The EL3413 EtherCAT terminal tracks the energy consumption of the HyPET HPP5 and gives feedback on energy use while providing detailed data for statistical analysis. "Instead of using a separate, stand-alone measurement device, the EL3414 is fully integrated into the standard EtherCAT I/O system," Tarita-Nistor says. "A dedicated energy measurement solution is more limited in terms of connectivity, complicates system architectures and often requires a different, highly specialized software platform."

Husky has been pushing to the highest performance capabilities of the EtherCAT I/O system in other ways with eXtreme Fast Control (XFC) from Beckhoff (Figure 5). "The EL3702 and EL4732 XFC terminals with oversampling technology help us minimize the delay in control loops, maximize cycle time speeds, and increase the accuracy of our controls," Tarita-Nistor explains. Using these XFC terminals, the signals are oversampled with an adjustable, integer multiple of the bus cycle time. The time base of the terminal can be synchronized precisely with other EtherCAT devices via distributed clocks.

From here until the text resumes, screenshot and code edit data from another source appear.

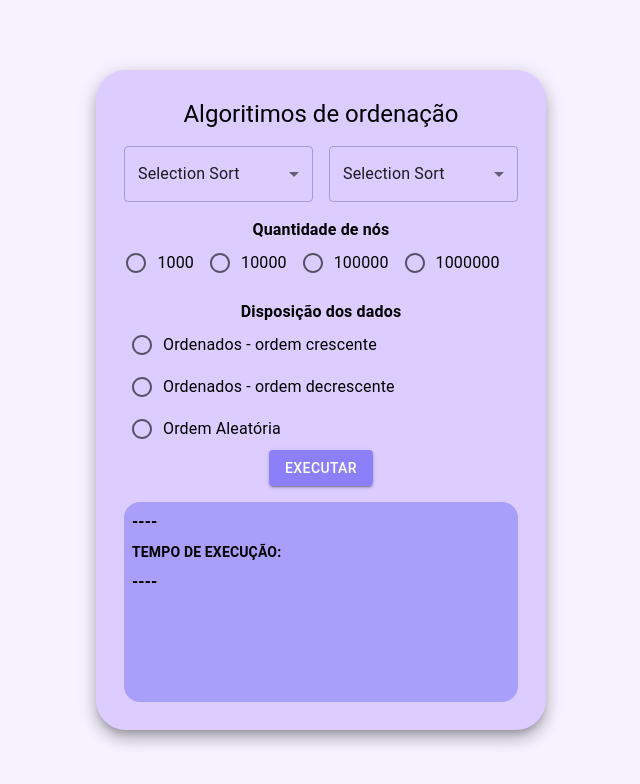
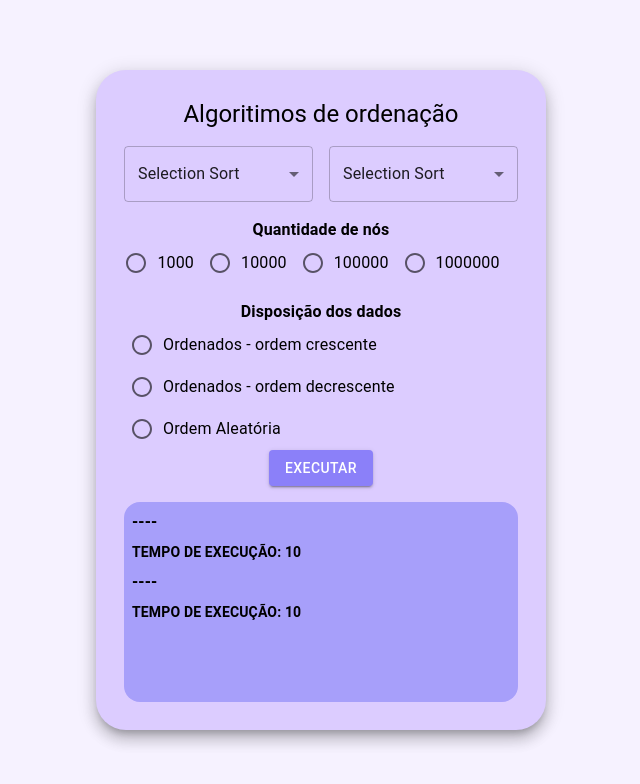
Before and after one commit to pedro-tramontini/Comparador_Algoritimos_oficial, a React (Vite) app: page / in a window 1280 px wide. Shown: the top 784 px of the page, without its empty margins (319-959 px from the left). Built offline with nearby package versions, Linux system fonts and the light colour scheme.

Commit message:
projeto finalizado

```diff
--- a/src/App.jsx
+++ b/src/App.jsx
@@ -47,6 +47,9 @@ function App() {
     tempoExecucao2: ""
   })
 
+  const [tempoExec1, setTempoExec1] = useState(10)
+  const [tempoExec2, setTempoExec2] = useState(10)
+
   const handleChange = (async (event) => {
     event.preventDefault()
 
@@ -57,12 +60,14 @@ function App() {
       algEscolhido2: data.get('campo2')
     })
 
+
     const arrayNumeros = await validacaoRequisicao(data.get('quantidade-nos'), data.get('algoritimo-ordenacao'))
 
     let inicio1 = performance.now()
     console.log(algOrden(data.get('campo1'), arrayNumeros))
     let fim1 = performance.now()
     let duracao1 = (fim1 - inicio1)
+    setTempoExec1(duracao1)
 
     console.log("TEMPO DURACAO 2: " + duracao1)
 
@@ -70,8 +75,10 @@ function App() {
     console.log(algOrden(data.get('campo2'), arrayNumeros))
     let fim2 = performance.now()
     let duracao2 = (fim2 - inicio2)
+    setTempoExec2(duracao2)
     console.log("TEMPO DURACAO 2: " + duracao2)
   })
+
 
 
 
@@ -157,9 +164,10 @@ function App() {
             <Box sx={{display: 'flex', justifyContent: 'center', maxHeight: '90%', marginBlock: 2}}>
               <Box sx={{width: '100%', height: '200px', background: '#a79ffa',  borderRadius: 4}}>
                 <Typography variant="body1" sx={{fontWeight: 'bold'}} margin={1}>--{values.algEscolhido1}--</Typography>
-                <Typography variant="body2" sx={{fontWeight: 'bold'}} margin={1}>TEMPO DE EXECUÇÃO: {}</Typography>
+                <Typography variant="body2" sx={{fontWeight: 'bold'}} margin={1}>TEMPO DE EXECUÇÃO: {tempoExec1}</Typography>
 
                 <Typography variant="body1" sx={{fontWeight: 'bold'}} margin={1}>--{values.algEscolhido2}--</Typography>
+                <Typography variant="body2" sx={{fontWeight: 'bold'}} margin={1}>TEMPO DE EXECUÇÃO: {tempoExec2}</Typography>
               </Box>
             </Box>
 
```
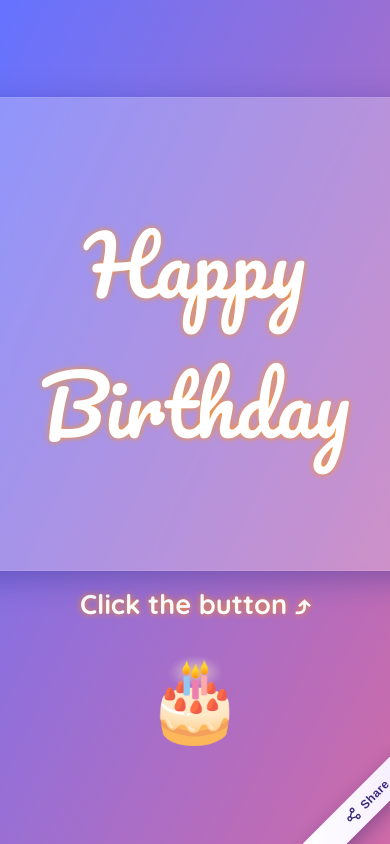
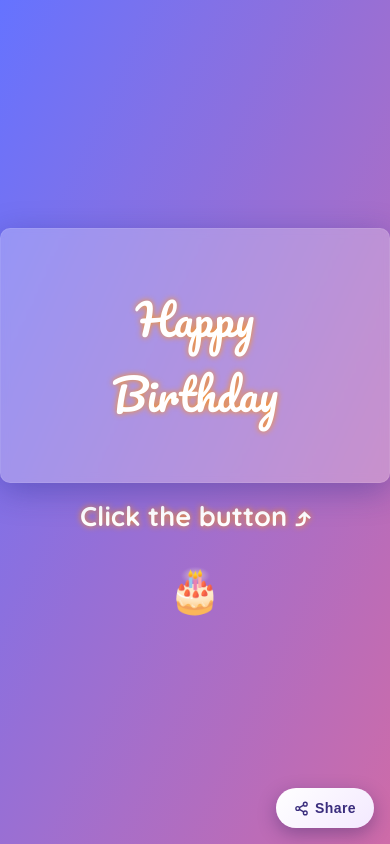
Before and after one commit to erobertsme/happy-birthday, a React (Vite) app: page / in a window 390 px wide. Built offline with nearby package versions, Linux system fonts and the light colour scheme; what party-js would draw is missing.

Commit message:
fix share button on mobile

```diff
--- a/src/App.css
+++ b/src/App.css
@@ -54,7 +54,7 @@ body {
 
 .happy {
     color: white;
-    font-size: 5rem;
+    font-size: clamp(2rem, 11vw, 5rem);
     text-shadow: 0px 0px 6px hsl(32, 100%, 55%);
     -webkit-font-smoothing: antialiased;
     font-family: 'Pacifico', cursive;
@@ -78,7 +78,7 @@ body {
 }
 
 .cakes {
-    font-size: 5rem;
+    font-size: clamp(2rem, 11vw, 5rem);
     margin-top: 1rem;
 }
 
--- a/src/ShareButton.css
+++ b/src/ShareButton.css
@@ -1,37 +1,27 @@
 .share-button-corner {
-    --corner-size: clamp(100px, 24vw, 160px);
     position: fixed;
-    top: calc(var(--vh, 100vh) - var(--corner-size));
-    right: 0;
-    width: var(--corner-size);
-    height: var(--corner-size);
-    overflow: hidden;
+    bottom: 16px;
+    right: 16px;
     z-index: 69;
-    pointer-events: none;
 }
 
 .share-button {
-    position: absolute;
-    bottom: clamp(22px, 7vw, 38px);
-    right: clamp(-60px, -11vw, -52px);
-    width: clamp(150px, 36vw, 220px);
-    transform: rotate(-45deg);
     margin: 0;
     border: 0;
-    padding: clamp(8px, 2vw, 11px) 0;
+    padding: 12px 18px;
     display: flex;
     align-items: center;
     justify-content: center;
     gap: 6px;
+    border-radius: 999px;
     background: linear-gradient(135deg, #ffffff, #f3e9ff);
     color: #3a2d7d;
     font-family: Arial, Helvetica, sans-serif;
     font-weight: 700;
-    font-size: clamp(12px, 3vw, 15px);
+    font-size: 14px;
     letter-spacing: 0.03em;
     box-shadow: 0 6px 18px rgba(35, 25, 90, 0.35);
     cursor: pointer;
-    pointer-events: auto;
     transition: background 200ms;
 }
 
```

The XFC terminals can output a maximum of 100,000 values per channel and per second.

Need for Speed

The HyPET HPP5 project was completed at the end of 2013, and the results are already quite apparent. "Considering all aspects of the system design, the Husky HyPET HPP5 provides productivity and cycle time gains between 3% and 12%, based on the application," Pirog reports.
The cycle time gains can be attributed in part to EtherCAT industrial Ethernet technology, specifically the EL series XFC I/O terminals. The speed of the EtherCAT network eliminates any delay or system latency, increasing overall system speeds. In addition, the HyPET HPP5 system leverages distributed-clock functionality, which enables the system to function with very precise synchronicity, further removing any latency that may have negatively affected cycle times in the past.

One of the top results Husky has generated using EtherCAT is a dramatic new level of processing speed. "We now run our processes at 500 μs, which was not possible with other fieldbuses in our application," adds Tarita-Nistor. "We are even getting performance at 100 μs in a project that's in development at Husky now."

To put it simply, increased processing speed allows Husky to do more without increasing cycle times (Figure 6). Production can be increased with the same or fewer machines, optimizing the machine footprint and overall plant floor space. The ability to push significantly higher-quality products and more accurate processes through the machine without adding additional burden to the system is a distinct advantage for Husky and the company's customers. An overtaxed system can result in latencies and/or errors, unacceptable when dealing with the throughput volumes and level of product quality that Husky systems must deliver. The PC- and EtherCAT-based control system provides a robust, flexible and scalable platform that can grow and adapt with the company as needs change in the future.